Just two weeks ago McDain’s Restaurant and Golf Center in Monroeville, Pennsylvania, implemented a new rule that bans children under the age of six.
According to owner Mike Vuick, there’s “nothing wrong with babies, but the fact is you can’t control their volume.”
One occurrence is not a trend, but there seems to be evidence of a growing impatience or downright irritation with young children these days. Or at the very least, there appears to be an unwillingness to recognize a distinction between children who are well behaved and kids who wreak havoc in public places.
In Missouri, Whole Foods announced “child-free shopping hours.” Earlier this summer, Malaysia Airlines announced a ban on babies in their first-class cabins. Other airlines are expected to follow suit. And some movie theaters have even started offering “adult-only” viewings of films that would otherwise be of interest to an entire family.
Is this simply a matter of business, of catering to public demand – or does it point to something more unfortunate in our culture?

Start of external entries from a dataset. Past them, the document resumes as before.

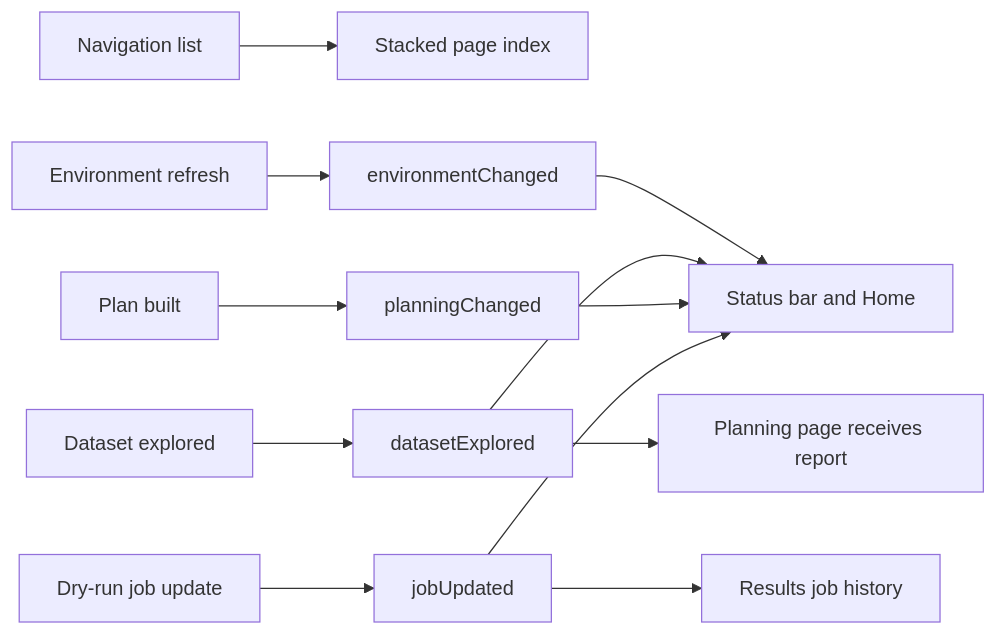
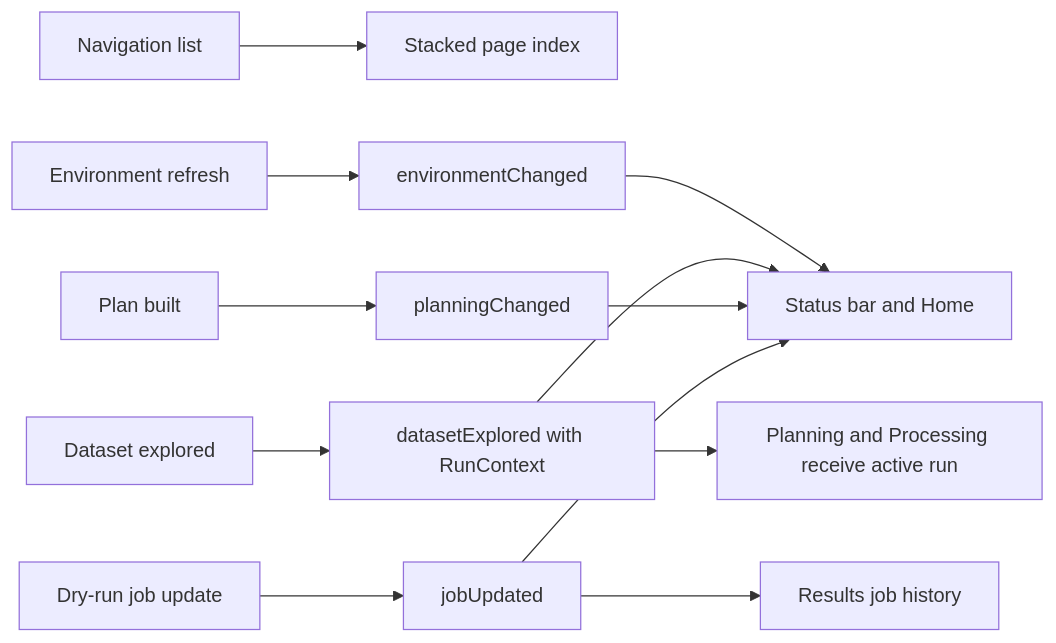
Before and after one commit to sticholas/pyforestscan-qgis: the second of 2 diagrams in docs/ui/MISSION_CONTROL.md, drawn with Mermaid. The commit also changed other lines of this file and 14 other files, not shown here.

````diff
--- a/docs/ui/MISSION_CONTROL.md
+++ b/docs/ui/MISSION_CONTROL.md
@@ -48,14 +50,14 @@
 ```mermaid
 flowchart LR
     A["Navigation list"] --> B["Stacked page index"]
     C["Environment refresh"] --> D["environmentChanged"]
-    E["Dataset explored"] --> F["datasetExplored"]
-    F --> G["Planning page receives report"]
+    E["Dataset explored"] --> F["datasetExplored with RunContext"]
+    F --> G["Planning and Processing receive active run"]
     H["Plan built"] --> I["planningChanged"]
     K["Dry-run job update"] --> L["jobUpdated"]
     D --> J["Status bar and Home"]
     F --> J
     I --> J
     L --> J
     L --> M["Results job history"]
 ```
````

When Trent and Troy were young, Jean and I did our best with them while eating out or flying on airplanes. But children are unpredictable and you can’t guarantee compliance or smooth sailing. Even now, when I see parents struggling with their children, I tend to feel compassion, not condemnation. That’s because anybody who has been a parent knows full well the challenges of a public meltdown.
Perhaps that’s part, if not the whole, of the problem.
With the decreasing birthrate and more couples choosing to remain childless, is this trend inevitable?
Perspective is a powerful and poignant thing. I recently read of an incident that is said to have occurred out on the west coast during the California Gold Rush. With so many men and so few women in that culture, children became a rarity. But one night a woman with a baby decided to attend the theater and just as the orchestra began to play, her child started to cry.
“Stop those fiddles and let the baby cry,” hollered a man from the pit. “I haven’t heard such a sound in ten years!”
According to the story, the audience roared its approval.
Here at Focus on the Family, we embrace Psalm 127:3, that “Children are a blessing from the Lord.”
But turning back to the current debate that is swirling, I would welcome your thoughts on this apparent trend toward childless venues.
What do you think? Is there a time and place for this? Or is this a sign of a growing intolerance toward children?